I didn't get around to writing for over two months, but it's not for lack of activity.
It's been busy. Our church has been busy trying to get back on track while covid and leadership stress/burnout have been throwing a barrage of banana peels and turtle shells at us. And as I've been talking and listening to members in our church and discussing with other staff, I've come to realize that many are starting to think of the church as a service industry or a producer of a spiritual consumer good. Some of it is expressed this way:
"I've done my part. I've been serving for _______. It's time for someone else to step up."
"I'm already stretched thin. I'm tired and I've got nothing left!"
But it also shows up in another way: in the way we interact with one another as part of various ministries. When there are ministry meetings and we are unable to make it for whatever reason, we say things like:
Sorry, could I get the minutes from the meeting?
Oh I can't make it but I could get the notes from _________.
And I have to confess I've operated this way as well.
People needed goods from me to do what they needed to do... so I've operated as if ministry meetings/functions were just vehicles for giving instructions, information, content. This way is more efficient. It gets things done.
But it doesn't transform us.

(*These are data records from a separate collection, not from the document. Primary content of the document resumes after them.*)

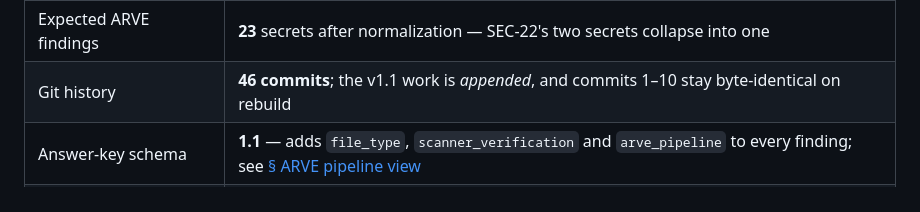
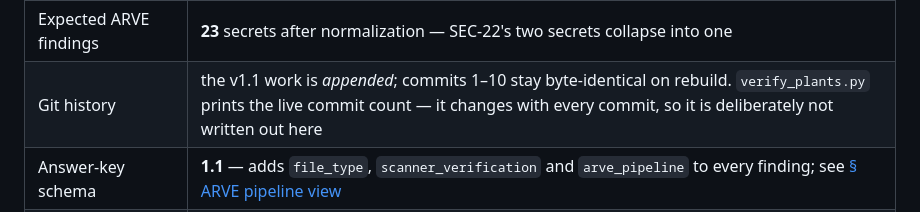
Before and after one commit to ShashwatNarayan/arve-ledger-testbed, a Markdown page: EXPECTED_FINDINGS.md, the part around the change. Rendered like a GitHub page.

```diff
--- a/EXPECTED_FINDINGS.md
+++ b/EXPECTED_FINDINGS.md
@@ -25,7 +25,7 @@ planted deliberately and recorded at the moment it was planted.
 | Expected Gitleaks findings | **31** at `HEAD` · **34** across full history · **24** in ARVE's view |
 | Expected OSV-Scanner records | **49** (osv **1.9.2**) · **50** (osv **2.5.1**) · **41** in ARVE's view |
 | Expected ARVE findings | **23** secrets after normalization — SEC-22's two secrets collapse into one |
-| Git history | **46 commits**; the v1.1 work is *appended*, and commits 1–10 stay byte-identical on rebuild |
+| Git history | the v1.1 work is *appended*; commits 1–10 stay byte-identical on rebuild. `verify_plants.py` prints the live commit count — it changes with every commit, so it is deliberately not written out here |
 | Answer-key schema | **1.1** — adds `file_type`, `scanner_verification` and `arve_pipeline` to every finding; see [§ ARVE pipeline view](#arve-pipeline-view-schema-11) |
 | Scanner versions | ARVE-pinned **gitleaks 8.24.2 / osv-scanner 1.9.2** and reference **gitleaks 8.30.1 / osv-scanner 2.5.1** |
 | Line numbers | ✅ **all 52 locations verified** against the committed content |
```
Also changed, not shown: README_TEAM.md (+5 -3 lines), plan.md (+1 -1 lines).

In the church, surely there are things to do; we have services we want to perform and we want to perform them well. But that isn't the primary purpose of service. When we are received into the community of faith, we are blessed new identities that we get to live into. Service, more than doing things for others, is a means of sanctification -- of transforming us into Christ's likeness.
When we treat ministry and service primarily as a good that we produce -- when we become preoccupied with how much we are doing or how much time we are giving to service -- we lose sight of the good that the Spirit is doing in us.

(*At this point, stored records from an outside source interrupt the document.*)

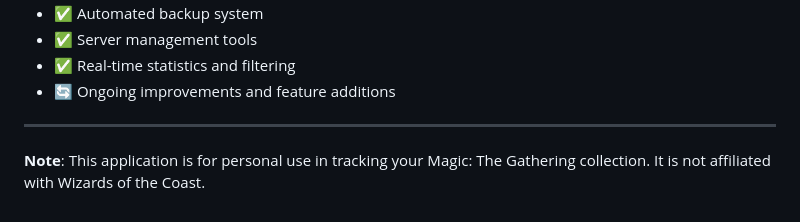
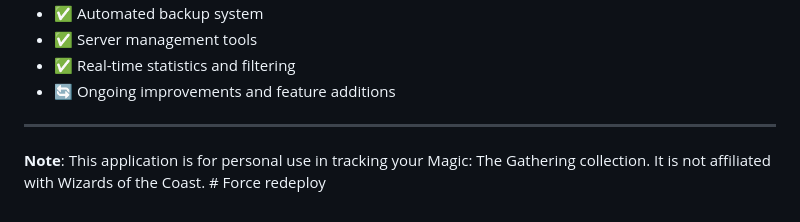
Before and after one commit to esbillyjack/MTG-Scan, a Markdown page: README.md, the part around the change. GitHub-like rendering.

Commit message:
Force Railway redeploy to pick up OpenAI config change

```diff
--- a/README.md
+++ b/README.md
@@ -178,4 +178,4 @@ This project is licensed under the MIT License - see the [LICENSE](LICENSE) file
 
 ---
 
-**Note**: This application is for personal use in tracking your Magic: The Gathering collection. It is not affiliated with Wizards of the Coast.
+**Note**: This application is for personal use in tracking your Magic: The Gathering collection. It is not affiliated with Wizards of the Coast. # Force redeploy
```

Service is a means by which the the Spirit produces the good of us. We -- the people we are becoming -- are the primary good of service. The Holy Spirit uses service/ministry to transform us by placing us in relationship with others. Our service is a way we can live into the love we are called to share with others.
In relationship with others we can be stretched. When we get tired and stressed; when we feel like we are not appreciated or seen in our service, we should not merely dwell on our limitations or disconnection, but pause to consider how God may be working through difficulties.

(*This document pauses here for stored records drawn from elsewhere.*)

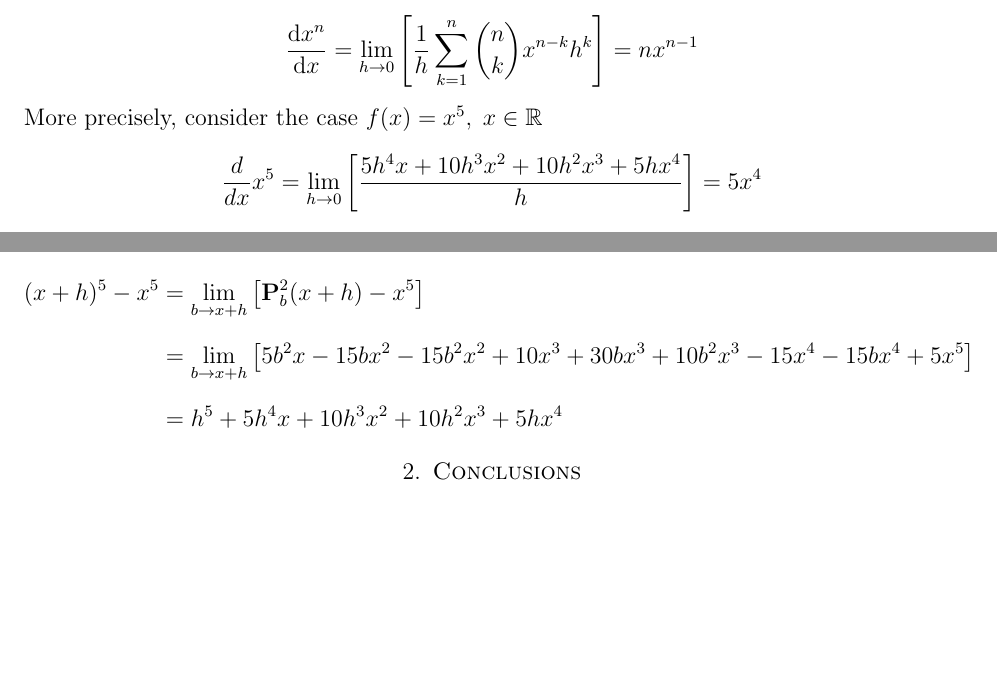
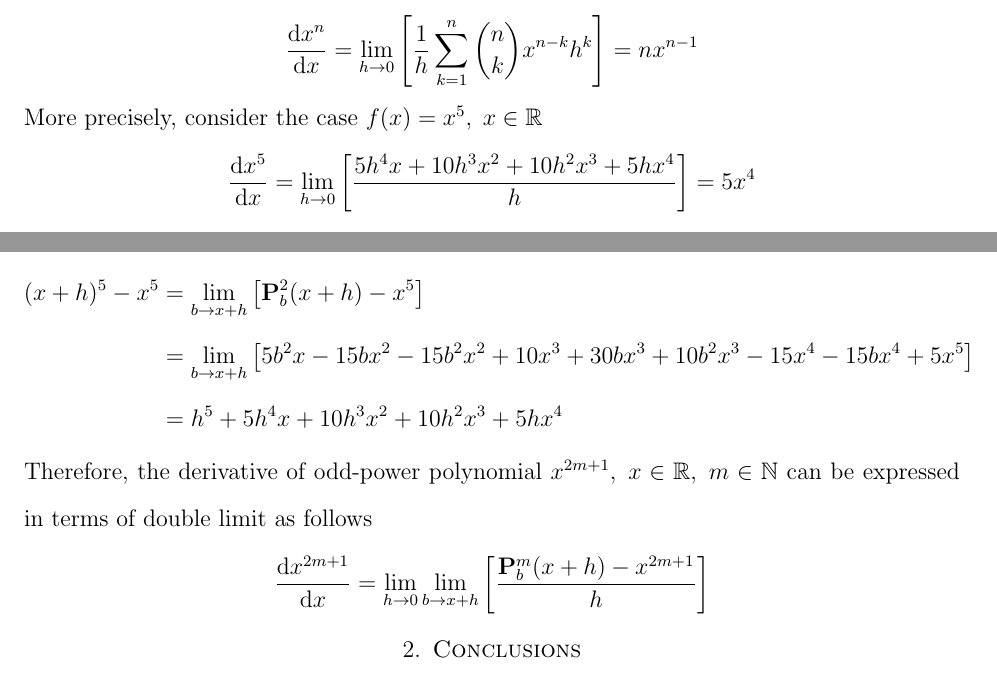
Before and after one commit to kolosovpetro/FindingTheDerivativeOfPolynomialsViaDoubleLimit, a LaTeX paper (src/DifferentiationOfPolynomialsViaDoubleLimit.tex, which reads src/sections/02_introduction.tex): two parts of pages 2 and 3 of 3, joined at a grey line, cut so that both start at the same text, the shorter picture padded with empty space. Compiled offline with pdfLaTeX.

Commit message:
math subject update | work in progress

```diff
--- a/src/DifferentiationOfPolynomialsViaDoubleLimit.tex
+++ b/src/DifferentiationOfPolynomialsViaDoubleLimit.tex
@@ -72,7 +72,7 @@
 \keywords{
     Polynomials, Limits, Binomial theorem, Binomial expansion, Derivative, Differentiation, Polynomial identities
 }
-\subjclass[2010]{26E70, 05A30}
+\subjclass[2010]{26A24, 26E70, 05A30}
 \date{\today}
 \hypersetup{
     pdftitle={Differentiation of polynomials via double limit},
--- a/src/sections/02_introduction.tex
+++ b/src/sections/02_introduction.tex
@@ -20,7 +20,7 @@ Hence, arriving to well-known identity
 \end{equation*}
 More precisely, consider the case $f(x) = x^5, \; x\in\mathbb{R}$
 \begin{equation*}
-    \frac{d}{dx} x^5 = \lim_{h \to 0} \left[ \frac{5 h^4 x + 10 h^3 x^2 + 10 h^2 x^3 + 5 h x^4}{h} \right] = 5x^4
+    \odv{x^5}{x} = \lim_{h \to 0} \left[ \frac{5 h^4 x + 10 h^3 x^2 + 10 h^2 x^3 + 5 h x^4}{h} \right] = 5x^4
 \end{equation*}
 However, there is another approach to express the polynomial function's change $(x+h)^n - x^n$ using polynomial identity
 (citation), that is
@@ -54,3 +54,7 @@ For instance, let be $m=2$ then $x^5$ polynomial function's change is
                           &= h^5 + 5 h^4 x + 10 h^3 x^2 + 10 h^2 x^3 + 5 h x^4
     \end{split}
 \end{equation*}
+Therefore, the derivative of odd-power polynomial $x^{2m+1}, \; x\in\mathbb{R}, \; m\in\mathbb{N}$ can be expressed in terms of double limit as follows
+\begin{equation*}
+    \odv{x^{2m+1}}{x} = \lim_{h \to 0} \lim_{b \to x+h} \left[ \frac{\polynomialP{m}{b}{x+h} - x^{2m+1}}{h} \right]
+\end{equation*}
```
Also changed, not shown: out/DifferentiationOfPolynomialsViaDoubleLimit.pdf.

How is my tiredness leading me to depend on his grace? (rather than wallow in my exhaustion?)
Is my isolation/disconnection/underappreciation leading me to feel contempt for others or is it helping to reveal my need?
Being primarily aware of the Spirit's work as we work, gives us grace and strength to continue our service and love to others because God has not stopped his work in us even when our lives are difficult.
Recognizing the Spirit's work also helps us to share joy. For service is not always drudgery and hardship. There is joy. And in service we not only identify with Christ in his death, but also in his resurrection. In service we get a front row seat to see new creation sprouting up from the dirt. And recognizing that it is God's work keeps us from becoming proud and boastful and helps to foster hearts of gratitude.
God is working in us. And as we work to serve others, we can choose to have our hearts attuned to his work.
Our church does provide services and ministries, but the main work of the church is formation -- it is the Spirit's work in conforming us into Christ's image. In our church and in myself, I hope we can receive his grace to participate with the Spirit not only in the work he is doing through us, but also in the work he is producing in us.